Data records:
* * * * * * * * *

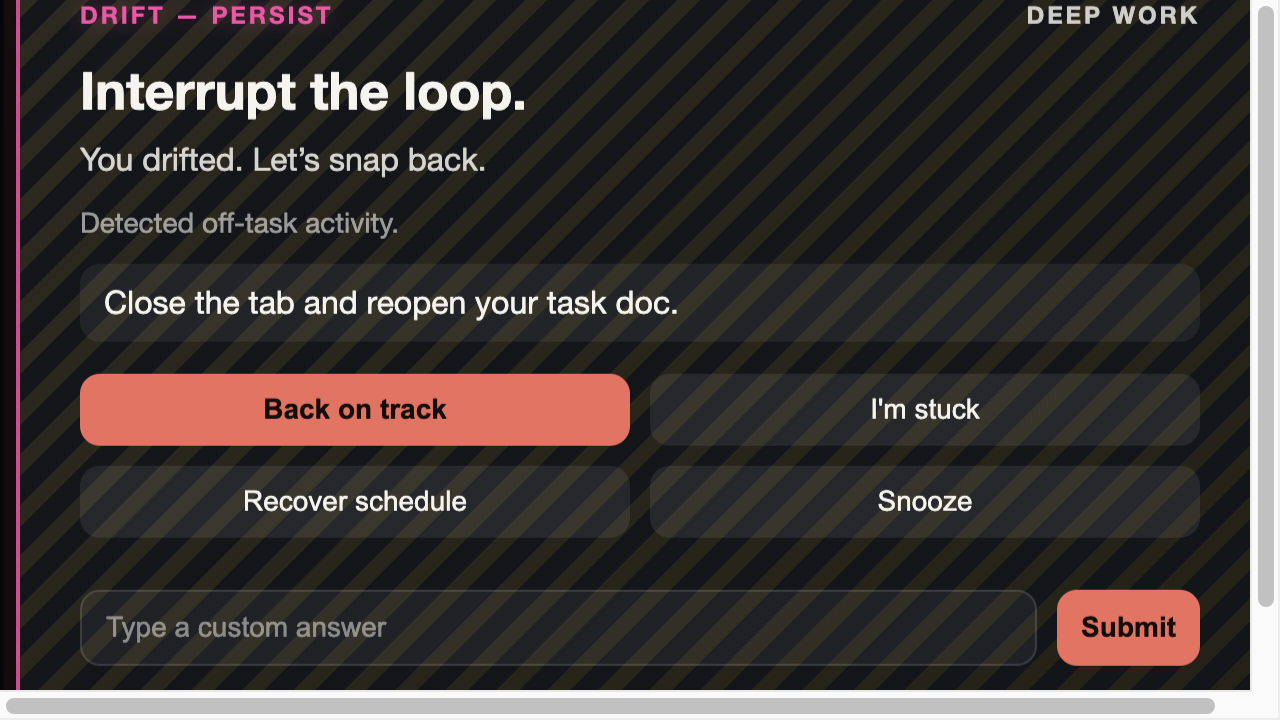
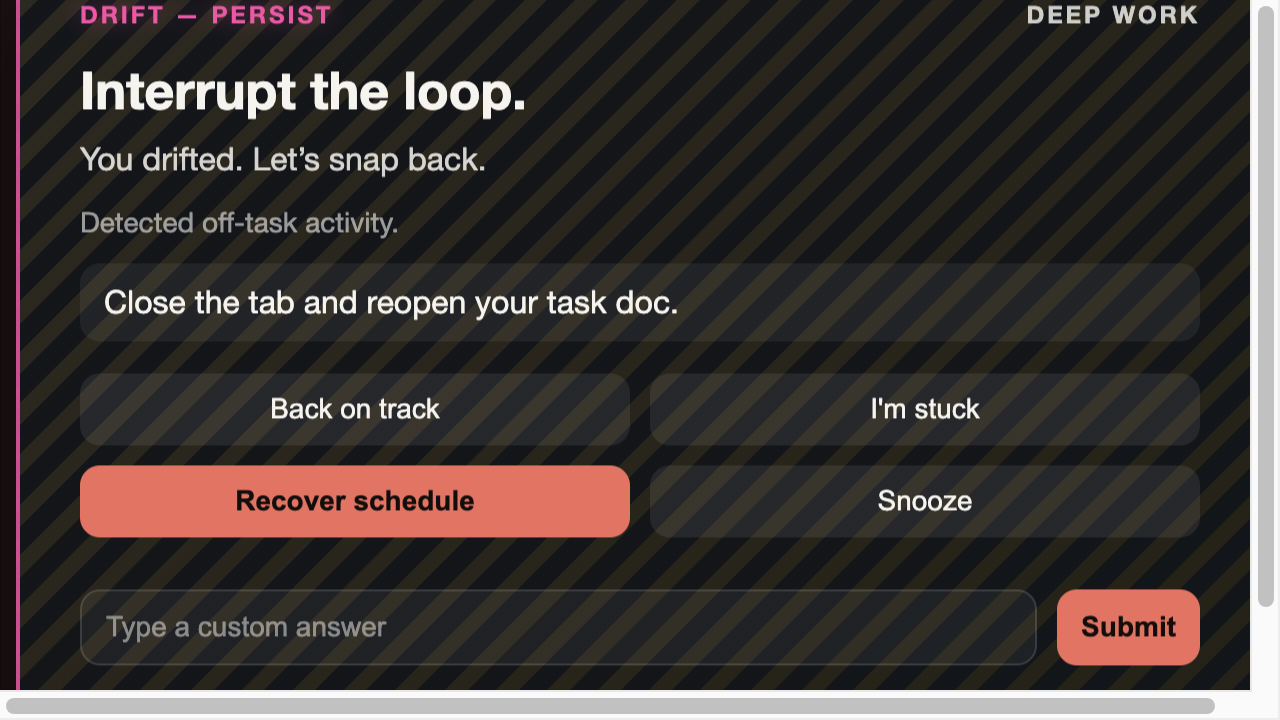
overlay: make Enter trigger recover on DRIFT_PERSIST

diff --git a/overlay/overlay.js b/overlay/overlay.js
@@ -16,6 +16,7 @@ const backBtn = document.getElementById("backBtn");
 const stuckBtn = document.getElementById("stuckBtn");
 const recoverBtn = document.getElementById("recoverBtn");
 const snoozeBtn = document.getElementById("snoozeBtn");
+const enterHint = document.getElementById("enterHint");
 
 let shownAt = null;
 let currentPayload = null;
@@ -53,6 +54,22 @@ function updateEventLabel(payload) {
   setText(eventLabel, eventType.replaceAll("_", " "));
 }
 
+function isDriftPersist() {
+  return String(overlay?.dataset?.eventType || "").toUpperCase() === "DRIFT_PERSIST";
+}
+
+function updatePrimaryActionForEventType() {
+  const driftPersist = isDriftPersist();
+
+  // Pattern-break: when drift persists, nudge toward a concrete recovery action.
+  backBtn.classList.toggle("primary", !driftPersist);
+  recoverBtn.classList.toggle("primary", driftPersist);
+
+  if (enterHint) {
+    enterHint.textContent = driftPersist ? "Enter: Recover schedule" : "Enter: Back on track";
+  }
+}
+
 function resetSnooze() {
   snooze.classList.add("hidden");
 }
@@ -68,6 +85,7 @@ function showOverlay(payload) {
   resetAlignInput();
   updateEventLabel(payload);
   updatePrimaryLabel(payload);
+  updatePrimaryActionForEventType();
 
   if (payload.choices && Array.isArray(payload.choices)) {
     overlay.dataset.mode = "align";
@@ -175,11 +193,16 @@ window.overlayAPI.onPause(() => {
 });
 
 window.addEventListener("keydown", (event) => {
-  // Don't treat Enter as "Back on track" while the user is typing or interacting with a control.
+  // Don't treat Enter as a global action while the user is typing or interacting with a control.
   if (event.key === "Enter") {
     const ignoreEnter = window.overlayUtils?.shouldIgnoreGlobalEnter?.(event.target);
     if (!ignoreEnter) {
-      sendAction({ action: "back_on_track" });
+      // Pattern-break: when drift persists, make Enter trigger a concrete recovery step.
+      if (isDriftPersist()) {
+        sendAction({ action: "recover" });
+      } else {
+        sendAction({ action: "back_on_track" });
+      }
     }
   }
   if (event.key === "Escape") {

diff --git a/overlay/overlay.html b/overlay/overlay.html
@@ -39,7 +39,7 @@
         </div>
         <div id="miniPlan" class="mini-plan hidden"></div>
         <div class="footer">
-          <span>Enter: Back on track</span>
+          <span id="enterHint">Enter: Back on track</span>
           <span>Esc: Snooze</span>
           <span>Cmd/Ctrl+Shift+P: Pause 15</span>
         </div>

* * * * * * * * *

_Task details_. Without the images, output all the entries exactly as they stand.

_Response to the task_.
overlay: make Enter trigger recover on DRIFT_PERSIST

diff --git a/overlay/overlay.js b/overlay/overlay.js
@@ -16,6 +16,7 @@ const backBtn = document.getElementById("backBtn");
 const stuckBtn = document.getElementById("stuckBtn");
 const recoverBtn = document.getElementById("recoverBtn");
 const snoozeBtn = document.getElementById("snoozeBtn");
+const enterHint = document.getElementById("enterHint");
 
 let shownAt = null;
 let currentPayload = null;
@@ -53,6 +54,22 @@ function updateEventLabel(payload) {
   setText(eventLabel, eventType.replaceAll("_", " "));
 }
 
+function isDriftPersist() {
+  return String(overlay?.dataset?.eventType || "").toUpperCase() === "DRIFT_PERSIST";
+}
+
+function updatePrimaryActionForEventType() {
+  const driftPersist = isDriftPersist();
+
+  // Pattern-break: when drift persists, nudge toward a concrete recovery action.
+  backBtn.classList.toggle("primary", !driftPersist);
+  recoverBtn.classList.toggle("primary", driftPersist);
+
+  if (enterHint) {
+    enterHint.textContent = driftPersist ? "Enter: Recover schedule" : "Enter: Back on track";
+  }
+}
+
 function resetSnooze() {
   snooze.classList.add("hidden");
 }
@@ -68,6 +85,7 @@ function showOverlay(payload) {
   resetAlignInput();
   updateEventLabel(payload);
   updatePrimaryLabel(payload);
+  updatePrimaryActionForEventType();
 
   if (payload.choices && Array.isArray(payload.choices)) {
     overlay.dataset.mode = "align";
@@ -175,11 +193,16 @@ window.overlayAPI.onPause(() => {
 });
 
 window.addEventListener("keydown", (event) => {
-  // Don't treat Enter as "Back on track" while the user is typing or interacting with a control.
+  // Don't treat Enter as a global action while the user is typing or interacting with a control.
   if (event.key === "Enter") {
     const ignoreEnter = window.overlayUtils?.shouldIgnoreGlobalEnter?.(event.target);
     if (!ignoreEnter) {
-      sendAction({ action: "back_on_track" });
+      // Pattern-break: when drift persists, make Enter trigger a concrete recovery step.
+      if (isDriftPersist()) {
+        sendAction({ action: "recover" });
+      } else {
+        sendAction({ action: "back_on_track" });
+      }
     }
   }
   if (event.key === "Escape") {

diff --git a/overlay/overlay.html b/overlay/overlay.html
@@ -39,7 +39,7 @@
         </div>
         <div id="miniPlan" class="mini-plan hidden"></div>
         <div class="footer">
-          <span>Enter: Back on track</span>
+          <span id="enterHint">Enter: Back on track</span>
           <span>Esc: Snooze</span>
           <span>Cmd/Ctrl+Shift+P: Pause 15</span>
         </div>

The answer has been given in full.